In general, mortgage bankers are pleased about the $100 fee provision, but the real estate faction is not.

The bankers believe that the fee limit will put a crimp in the operations of real estate agencies that provide point-of-sale financing or one-stop service. Some agencies, the bankers said, steer home buyers to lenders that offer the biggest fees and paybacks to agencies but do not necessarily have the best consumer terms and interest rates. The charges or fees are generally paid to agencies by lenders but show up in the ultimate cost of the mortgage to the consumer.

The National Association of Realtors said it opposes referral fees but thinks that real estate agencies should be better compensated if their services include matching home buyers and mortgages by so-called point-of-sale financing. Some real estate experts also think that the concept of one-stop service, which lets home buyers take care of all their buying needs, including mortgage loans at the same office, is the key to success and progress for their industry. "We're committed to the concept that we should be paid for services," said Bill North, the NAR's executive vice president. "Clearly $100 doesn't relate to anything," he said. A real estate agency "can spend $500 doing comprehensive mortgage processing and be restricted to charging $100. That's the ultimate form of price-fixing and, from the consumer's standpoint, it's unfortunate.

"The state of Pennsylvania {is} deciding the value of services rendered is irrelevant. It's a strange approach," he said.

Spokesmen for mortgage bankers sang a much happier tune about the proposed fee limit.

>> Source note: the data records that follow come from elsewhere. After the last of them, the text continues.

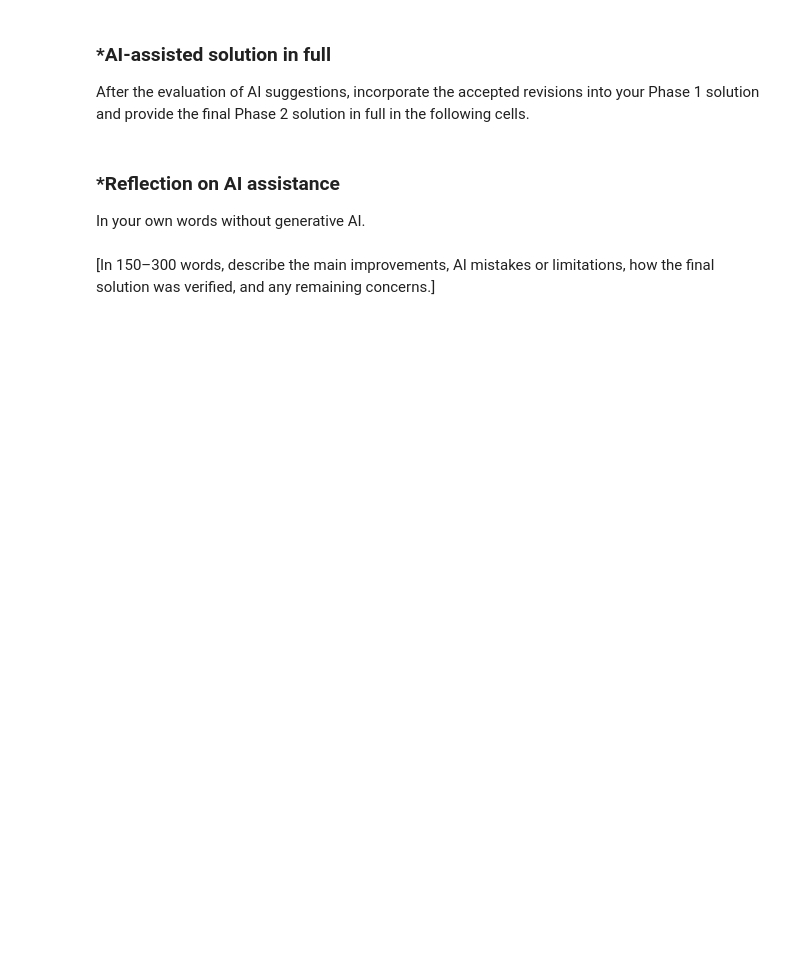
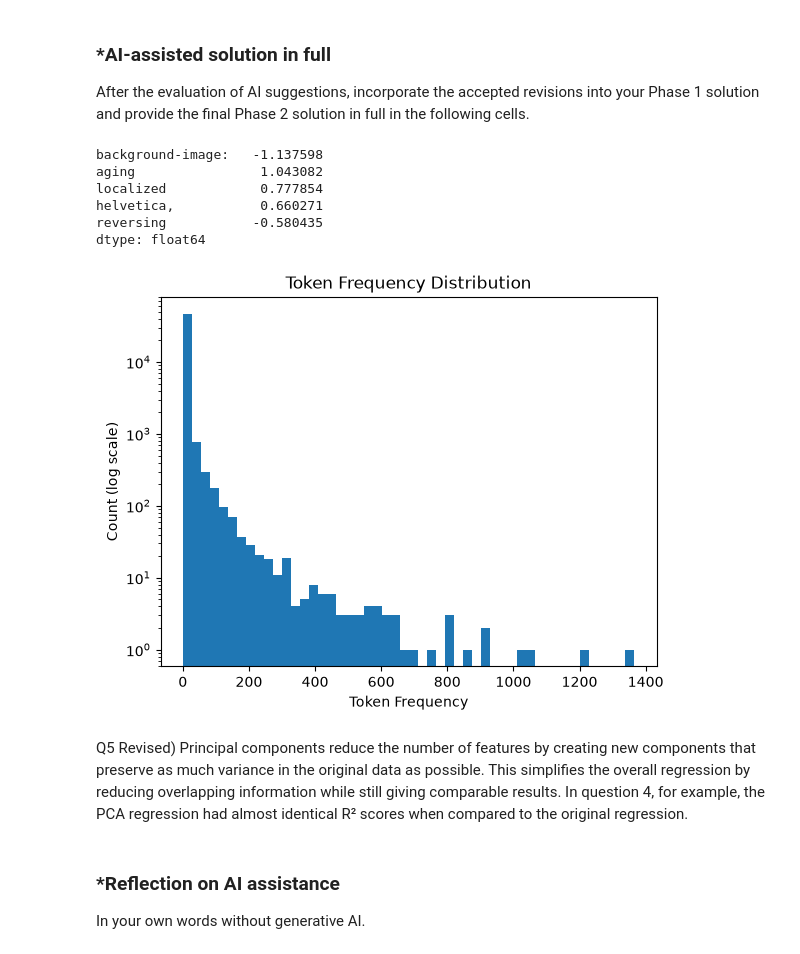
Before and after one commit to KevinT135/A05-pca, a Jupyter notebook: notebook.ipynb, the cells around one changed output. Drawn from its saved outputs; the diff is of its cells as text; code cells hidden in the pictures; blank space fills up the shorter version.

```diff
--- a/notebook.ipynb
+++ b/notebook.ipynb
@@ -196,8 +201,30 @@ Keep Phase 1 frozen.
 After the evaluation of AI suggestions, incorporate the accepted revisions into your Phase 1 solution and provide the final Phase 2 solution in full in the following cells.
 # %%
 # Your Phase 2 solution to the problem goes here.
+
+#Q2.3 Revised
+coef = pd.Series(model.coef_, index=x.columns)
+print(coef.loc[coef.abs().nlargest(5).index])
+# %% [output]
+background-image:   -1.137598
+aging                1.043082
+localized            0.777854
+helvetica,           0.660271
+reversing           -0.580435
+dtype: float64
+# %%
+#Q1 revised
+import matplotlib.pyplot as plt
+plt.hist([count for _, count in token_freq], bins=50)
+plt.yscale('log')
+plt.xlabel('Token Frequency')
+plt.ylabel('Count (log scale)')
+plt.title('Token Frequency Distribution')
+plt.show()
+# %% [output]
+[figure, added]
+# %% [markdown]
+Q5 Revised) Principal components reduce the number of features by creating new components that preserve as much variance in the original data as possible. This simplifies the overall regression by reducing overlapping information while still giving comparable results. In question 4, for example, the PCA regression had almost identical R² scores when compared to the original regression.
 # %% [markdown]
 ### *Reflection on AI assistance
 In your own words without generative AI.
-# %% [markdown]
-[In 150–300 words, describe the main improvements, AI mistakes or limitations, how the final solution was verified, and any remaining concerns.]
```
Also changed, not shown: parts of 8 cells of this notebook.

"This is certainly the most aggressive of state laws in the nation," said Patrick J. Aritz, president-elect of the Pennsylvania Mortgage Bankers Association and head of Avstar Mortgage Corp. in King of Prussia. "If the spirit and intent is enforced, it will address a serious problem and perhaps serve as a signal. The biggest thing is that it will help let the public be aware there is a cap. It might cause {real estate brokers} to think twice about charging those fees."

Ronnie Wynn, a Montgomery, Ala., mortgage banker who is president of the Mortgage Bankers Association of America, called the fee restriction "a particularly significant piece of legislation" because of "a large amount of referral-fee business going on" in Pennsylvania.

Pennsylvania's new law als requires mortgage bankers and mortgage brokers to obtain state licenses.

Mortgage bankers lend money for mortgages, and brokers negotiate or place loans for lenders. A mortgage banker or broker must also post a $100,000 bond to help protect consumers in case he or she goes out of business and refund upfront fees paid by consumers if mortgages are not delivered as promised.

Mortgage bankers and brokers will be exempt from the $100 fee limit, which has spurred a flurry of license applications from real estate brokers to the state Department of Banking, which administers and enforces the new law. Penalties for violating the law include $2,000 fines and revocation or suspension of licenses.

Harvey Levin, a Philadelphia appraiser who is chairman of the Real Estate Commission, thinks that the $100 cap "may not be the big deal the MBA made it out to be" because of exemptions such as that given to licensed mortgage brokers. "What impact it has on the industry remains to be seen," Levin said. "Our concern is that additional costs not be passed on to consumers."

The lenders want a general tightening of laws, including the federal Real Estate Settlement Procedures Act, to curb mortgage-fee charging by real estate agents.

According to the Mortgage Bankers Association, only about five states besides Pennsylvania have laws regulating referral fees and five others have pending legislation.